Volume 2013, Article ID 535906, 6 pages
Research Article

Relationship between Adiponectin Level, Insulin Sensitivity, and Metabolic Syndrome in Type 1 Diabetic Patients

Vuk Vrhovac Clinic for Diabetes, Endocrinology and Metabolic Diseases, University Hospital Merkur, School of Medicine, University of Zagreb, Zagreb, Croatia

Received 31 May 2013; Accepted 1 July 2013

Academic Editor: Ilias Migdalis

Copyright © 2013 Kristina Blaslov et al. This is an open access article distributed under the Creative Commons Attribution License, which permits unrestricted use, distribution, and reproduction in any medium, provided the original work is properly cited.


Objective. Adiponectin is known to be decreased in insulin resistance (IR) and metabolic syndrome (MS) which can be present in patients with type 1 diabetes mellitus (T1DM). The aim of this study was to evaluate the relationship between adiponectin level, MS, and insulin sensitivity in T1DM. Research Design and Methods. The study included 77 T1DM patients divided into two groups based on the total plasma adiponectin median value. Insulin sensitivity was calculated with the equation for eGDR, and MS was defined according to International Diabetes Federation criteria. Results. Patients with higher adiponectin level ( ) had significantly lower waist circumference ( ), fasting venous glucose levels ( ), higher HDL3-cholesterol ( ), and eGDR ( ) in comparison to the group with lower adiponectin who showed higher prevalence of MS ( ). eGDR increased for 1.09 mg/kg−1 min−1 by each increase of 1 µg/mL total fasting plasma adiponectin ( ). In the logistic regression model, adiponectin was inversely associated with the presence of MS ( ). Conclusion. Higher adiponectin concentration is associated with lower prevalence of MS in T1DM. Whether higher adiponectin concentration has a protective role in the development of the MS in T1DM needs to be clarified in future follow-up studies.

1. Introduction

White adipose tissue is a major site of energy storage and is important for energy homeostasis. It has been increasingly recognised as an important endocrine organ that secretes a number of biologically active “adipokines” like tumor necrosis factor-α, plasminogen activator inhibitor-1, leptin, resistin, angiotensinogen, and adiponectin [1]. Some of these adipokines are associated with obesity-related conditions.
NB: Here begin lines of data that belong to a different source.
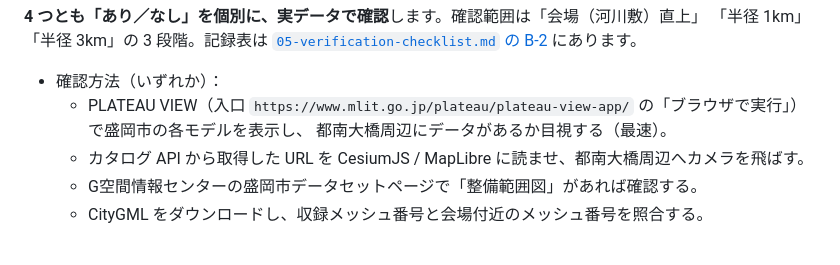
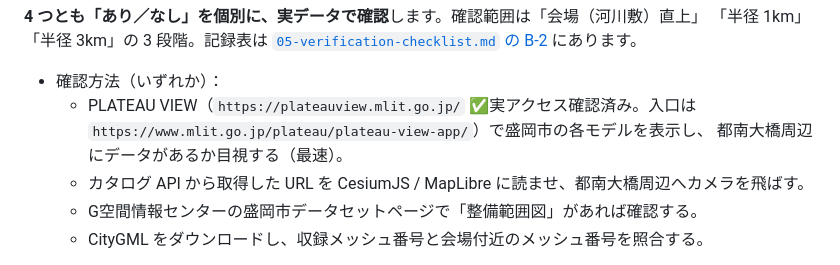
Before and after one commit to teruemon325/claude-firework, a Markdown page: docs/01-feasibility.md, the part around the change. Rendered like a GitHub page.

```diff
--- a/docs/01-feasibility.md
+++ b/docs/01-feasibility.md
@@ -117,7 +117,7 @@
 [`05-verification-checklist.md` の B-2](05-verification-checklist.md#b-2-記録表4-つとも埋めること) にあります。
 
 - 確認方法（いずれか）：
-  - PLATEAU VIEW（入口 `https://www.mlit.go.jp/plateau/plateau-view-app/` の「ブラウザで実行」）で盛岡市の各モデルを表示し、
+  - PLATEAU VIEW（`https://plateauview.mlit.go.jp/` ✅実アクセス確認済み。入口は `https://www.mlit.go.jp/plateau/plateau-view-app/`）で盛岡市の各モデルを表示し、
     都南大橋周辺にデータがあるか目視する（最速）。
   - カタログ API から取得した URL を CesiumJS / MapLibre に読ませ、都南大橋周辺へカメラを飛ばす。
   - G空間情報センターの盛岡市データセットページで「整備範囲図」があれば確認する。
```
Also changed, not shown: docs/05-verification-checklist.md (+5 -3 lines).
Adiponectin has attracted much attention because of its antidiabetic and antiatherogenic effect, and it might become a novel therapeutic tool for type 2 diabetes mellitus (T2DM) and metabolic syndrome (MS) [2, 3]. According to several studies, plasma concentration of adiponectin is reduced in human obesity, particularly visceral, and negatively correlated with insulin resistance (IR) [4, 5]. Additionally, hypoadiponectinemia is independently associated with the MS, surrogate marker of IR, and significantly related to T2DM development [57]. MS represents an important risk factor for mortality and micro- and macrovascular complications development both in patients with type 1 diabetes mellitus (T1DM) and T2DM [8]. Adiponectin was found to accumulate in damaged vascular walls and beneficially modulate the endothelial inflammatory response to vascular injury as it possesses antiinflammatory and antiatherogenic properties [9]. Consequently, normal adiponectin concentrations or even induction of elevated concentrations are considered to be beneficial. However, increased adiponectin concentrations have been found to be associated with an increased cardiovascular mortality in T1DM [10, 11], but in cross-sectional data, the elevation in adiponectin levels has been hypothesised as a compensatory response in T1DM patients who have microvascular complications [10]. In addition, there are a growing number of patients with T1DM and MS who appear to be at increased risk of cardiovascular mortality and development of diabetes related complications, a greater need for higher insulin doses, and multifactorial intervention, thus, more aggressive treatment [12, 13]. Therefore, the purpose of this study was (1) to determine the relationship between total plasma adiponectin concentrations and parameters associated with the MS: body mass index (BMI), waist circumference, lipid profile, blood pressure levels, fasting glucose levels, and insulin sensitivity, (2) to determine the relationship between adiponectin concentrations and MS prevalence, and (3) to evaluate the possible pathophysiological role of adiponectin in MS development in T1DM patients defined according to International Diabetes Federation (IDF) criteria.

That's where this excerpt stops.